Black Americans have nearly twice the rate of dementia as whites, and are at a higher risk for developing diseases like Alzheimer’s. However, black communities have, historically, been underrepresented in Alzheimer’s research.
“We see higher rates of cognitive decline and dementia in black than in white communities,” said senior author Barry Rovner, professor of neurology, psychiatry, and ophthalmology at Thomas Jefferson University. “Differences in rates of medical conditions that are associated with cognitive decline, like diabetes and hypertension, as well as differences in health beliefs, health literacy, and access to healthy foods, safe neighborhoods, and medical care account for these disparities. There is a clear need for research in this area,” said Rovner.

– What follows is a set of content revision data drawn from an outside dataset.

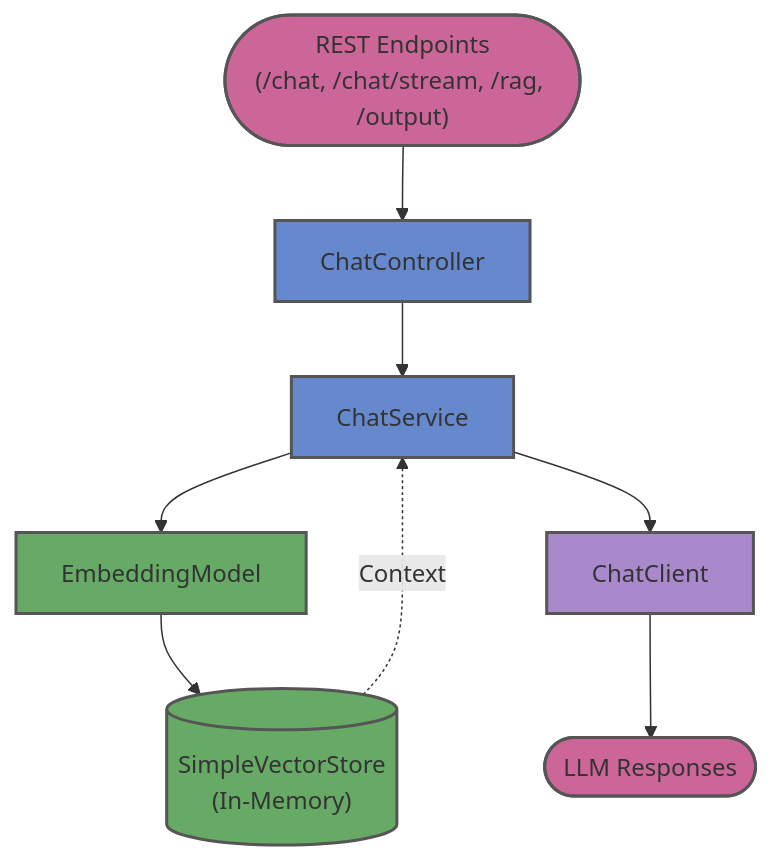
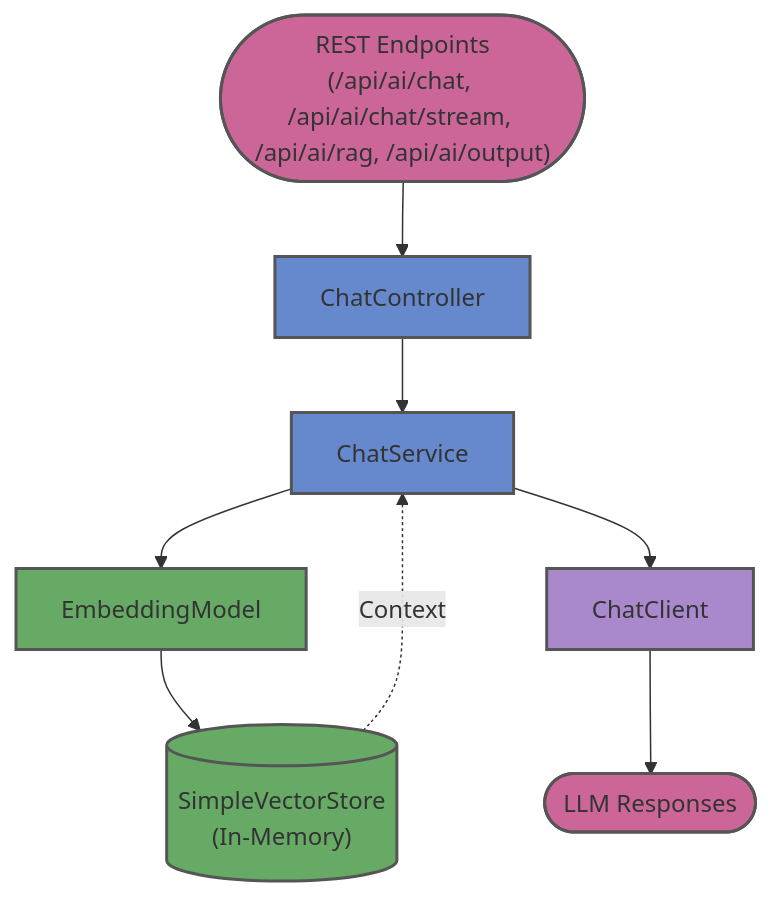
The diagram in chatmodel-springai/README.md (rajadilipkolli/ai-playground), drawn with Mermaid before and after one commit. The commit also changed other lines of this file, not shown here.

Commit message:
corrected endpoints

````diff
--- a/chatmodel-springai/README.md
+++ b/chatmodel-springai/README.md
@@ -13,26 +13,26 @@
 ```mermaid
 flowchart TD
     %% Define Styles / Legend
     classDef userReq fill:#cc6699,stroke:#555555,stroke-width:2px;
     classDef coordinator fill:#6688cc,stroke:#555555,stroke-width:2px;
     classDef searchEngine fill:#66aa66,stroke:#555555,stroke-width:2px;
     classDef llm fill:#aa88cc,stroke:#555555,stroke-width:2px;
 
-    Endpoints(["REST Endpoints<br/>(/chat, /chat/stream, /rag, /output)"]):::userReq
+    Endpoints(["REST Endpoints<br/>(/api/ai/chat, /api/ai/chat/stream, /api/ai/rag, /api/ai/output)"]):::userReq
     Controller["ChatController"]:::coordinator
     Service["ChatService"]:::coordinator
     
     Client["ChatClient"]:::llm
     Embed["EmbeddingModel"]:::searchEngine
     Store[("SimpleVectorStore<br/>(In-Memory)")]:::searchEngine
     
     Response(["LLM Responses"]):::userReq
 
     Endpoints --> Controller
     Controller --> Service
     Service --> Embed
     Embed --> Store
     Store -.->|Context| Service
     Service --> Client
     Client --> Response
 ```
````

Over three years, researchers measured the rates of cognitive decline among 221 African-American men and women diagnosed with mild cognitive impairment at the outset of the study. They split them into two groups: one received a treatment called behavioral activation and the other was given supportive therapy as a control. Participants received the interventions over the course of a year.
In the behavioral activation group, community health workers helped participants set goals to do more activities that would increase their cognitive, physical or social activity, and plan specific actions to achieve them. The activities could be as simple as meeting a friend for a walk or playing guitar. They also talked to them about the proven link between staying active and preserving memory. The supportive therapy group had open-ended conversations with a community health worker, increasing their social interaction, but there was no goal-setting or discussion of how to keep their memory healthy.

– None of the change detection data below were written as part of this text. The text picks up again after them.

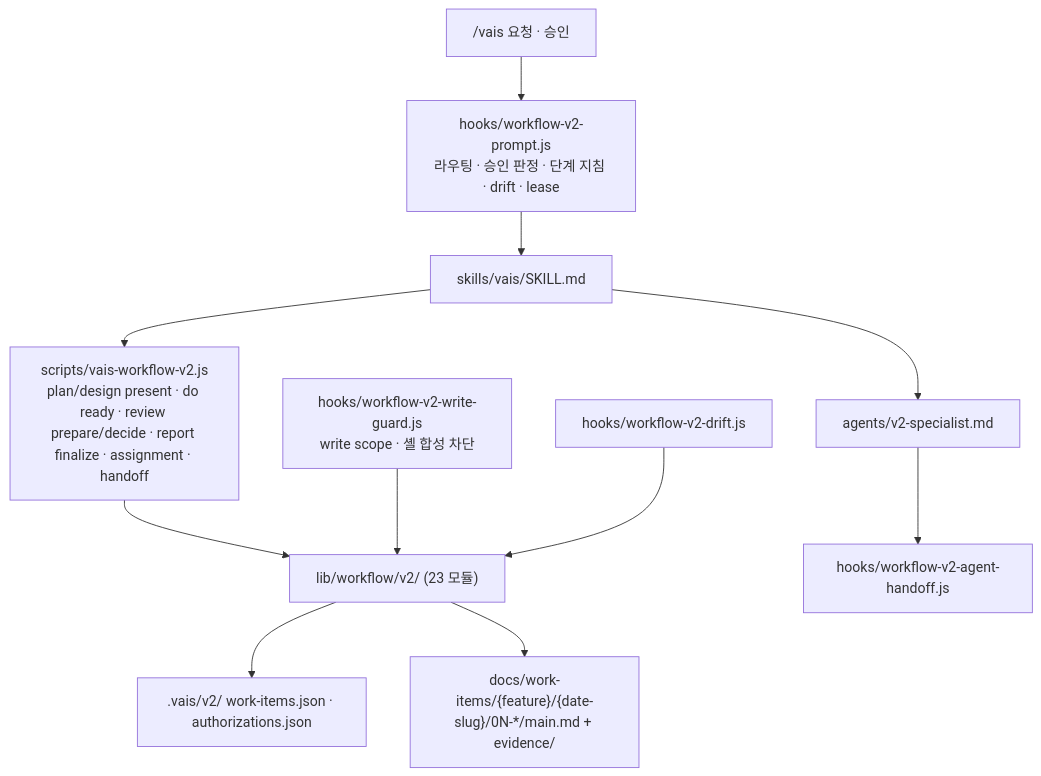
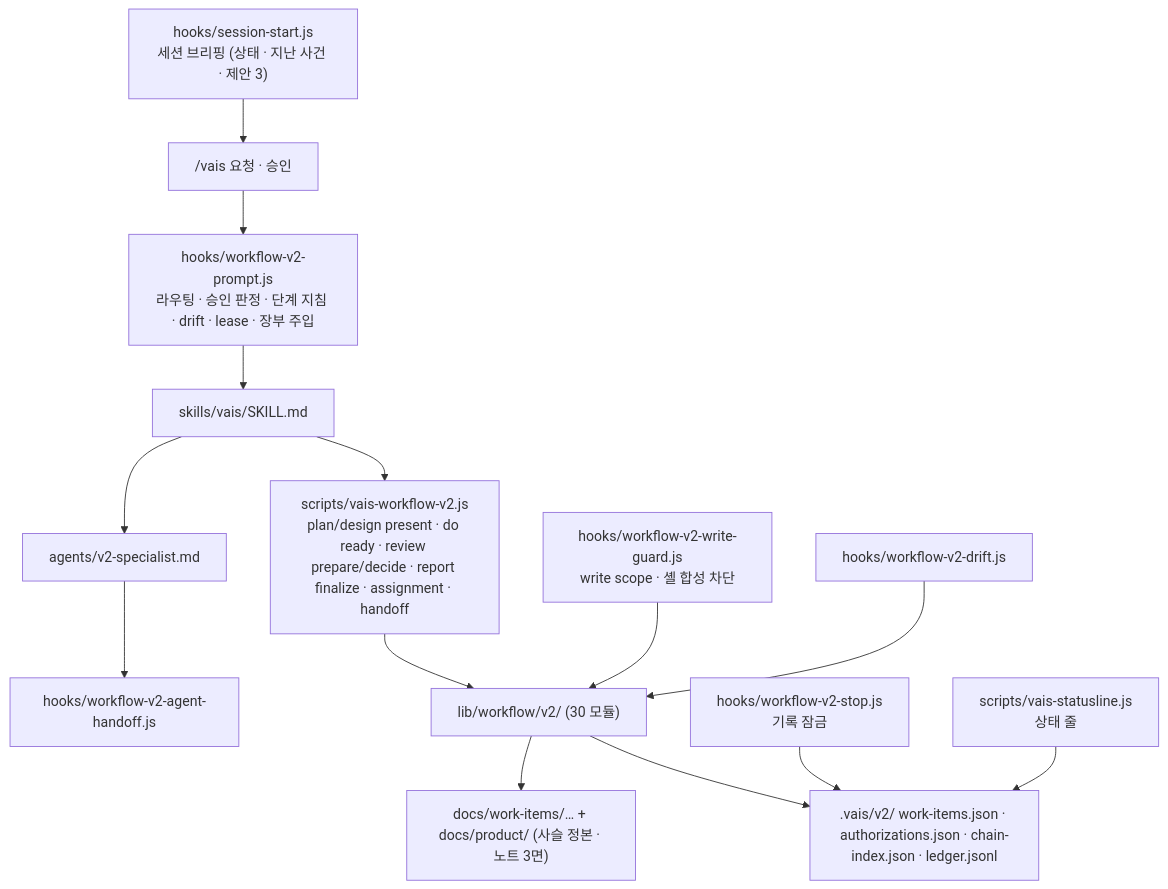
The diagram in ONBOARDING.md (ghlee3401/vais-claude-code), drawn with Mermaid before and after one commit. The commit also changed other lines of this file and 72 other files, not shown here.

First line of the commit message:
feat(harness): H3 product-note — 장부·제품 노트 3면·브리핑·상태 줄·Stop 잠금 (3.3.0)

````diff
--- a/ONBOARDING.md
+++ b/ONBOARDING.md
@@ -28,13 +29,16 @@
 ```mermaid
 flowchart TB
-    USER["/vais 요청 · 승인"] --> PROMPT["hooks/workflow-v2-prompt.js<br/>라우팅 · 승인 판정 · 단계 지침 · drift · lease"]
+    START["hooks/session-start.js<br/>세션 브리핑 (상태 · 지난 사건 · 제안 3)"] --> USER
+    USER["/vais 요청 · 승인"] --> PROMPT["hooks/workflow-v2-prompt.js<br/>라우팅 · 승인 판정 · 단계 지침 · drift · lease · 장부 주입"]
     PROMPT --> SKILL["skills/vais/SKILL.md"]
     SKILL --> CLI["scripts/vais-workflow-v2.js<br/>plan/design present · do ready · review prepare/decide · report finalize · assignment · handoff"]
-    CLI --> LIB["lib/workflow/v2/ (23 모듈)"]
-    LIB --> STATE[".vais/v2/ work-items.json · authorizations.json"]
-    LIB --> DOCS["docs/work-items/{feature}/{date-slug}/0N-*/main.md + evidence/"]
+    CLI --> LIB["lib/workflow/v2/ (30 모듈)"]
+    LIB --> STATE[".vais/v2/ work-items.json · authorizations.json · chain-index.json · ledger.jsonl"]
+    LIB --> DOCS["docs/work-items/… + docs/product/ (사슬 정본 · 노트 3면)"]
     SKILL --> AGENT["agents/v2-specialist.md"]
     AGENT --> HANDOFF["hooks/workflow-v2-agent-handoff.js"]
     GUARD["hooks/workflow-v2-write-guard.js<br/>write scope · 셸 합성 차단"] --> LIB
     DRIFT["hooks/workflow-v2-drift.js"] --> LIB
+    STOP["hooks/workflow-v2-stop.js<br/>기록 잠금"] --> STATE
+    STATUS["scripts/vais-statusline.js<br/>상태 줄"] --> STATE
 ```
````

Researchers found that behavioral activation reduced the risk of cognitive decline by 88 percent compared to supportive therapy. After two years of cognitive testing, it emerged that 9.3 percent of the control group experienced memory decline, compared with only 1.2 percent of the test group.
According to researchers, an important component in the study’s success was its sensitivity to the needs of the black community. “It was important to work with community health workers who were black in order to help overcome the understandable hesitation about engaging in a research study,” said co-author and geriatric psychologist Robin Casten, Ph.D. “Our colleagues helped participants feel at ease and unjudged. They provided racially sensitive education and had respect for the participant’s values and self-selected treatment goals.”

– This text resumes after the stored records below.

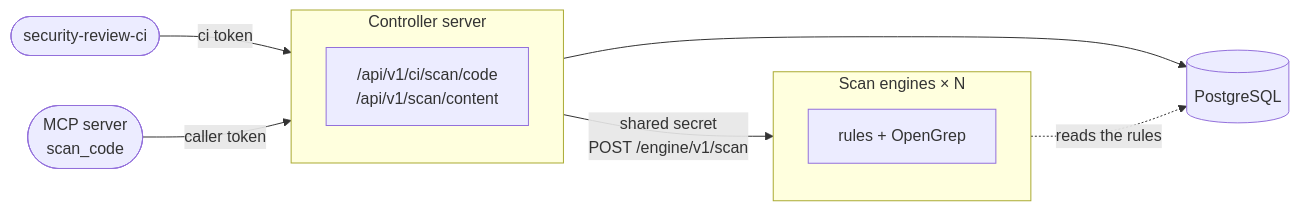
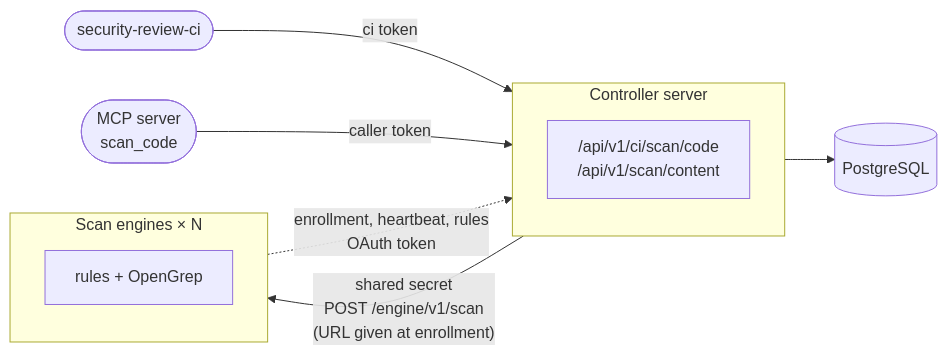
One commit to cyr-ius/security-review changed the diagram in docs/advanced/architecture/scan-engine.md. Above: the diagram before and after it, drawn with Mermaid. The commit also changed other lines of this file and 63 other files, not shown here.

````diff
--- a/docs/advanced/architecture/scan-engine.md
+++ b/docs/advanced/architecture/scan-engine.md
@@ -11,14 +11,14 @@
 ```mermaid
 flowchart LR
     ci(["security-review-ci"]) -- "ci token" --> ctl
     mcp(["MCP server<br/>scan_code"]) -- "caller token" --> ctl
     subgraph ctl["Controller server"]
         ctlr["/api/v1/ci/scan/code<br/>/api/v1/scan/content"]
     end
-    ctl -- "shared secret<br/>POST /engine/v1/scan" --> eng
+    ctl -- "shared secret<br/>POST /engine/v1/scan<br/>(URL given at enrollment)" --> eng
+    eng -. "enrollment, heartbeat, rules<br/>OAuth token" .-> ctl
     subgraph eng["Scan engines × N"]
         engr["rules + OpenGrep"]
     end
     ctl --> db[("PostgreSQL")]
-    eng -. "reads the rules" .-> db
 ```
````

Studies like this one could be an important step in closing the gap in dementia research in non-white communities in the U.S. Up until now, researchers trying to unravel the pathology of the disease and come up with effective treatments have looked at mostly white populations. Developing ‘culturally sensitive’ treatments could help to combat the mistrust African Americans still feel when it comes to the medical system and increase their willingness to participate in research.
“It’s not only important to address bias in care delivery but we also need to research—with dignity and without judgement—the interventions that can start to close this gap. Dr. Rovner’s research is a model for a step in the right direction,” said Stephen Klasko, president of Thomas Jefferson University.
And while this research focused on the black community, study authors said this approach would likely work for all racial groups.
The study was published in JAMA Neurology on September 10, 2018.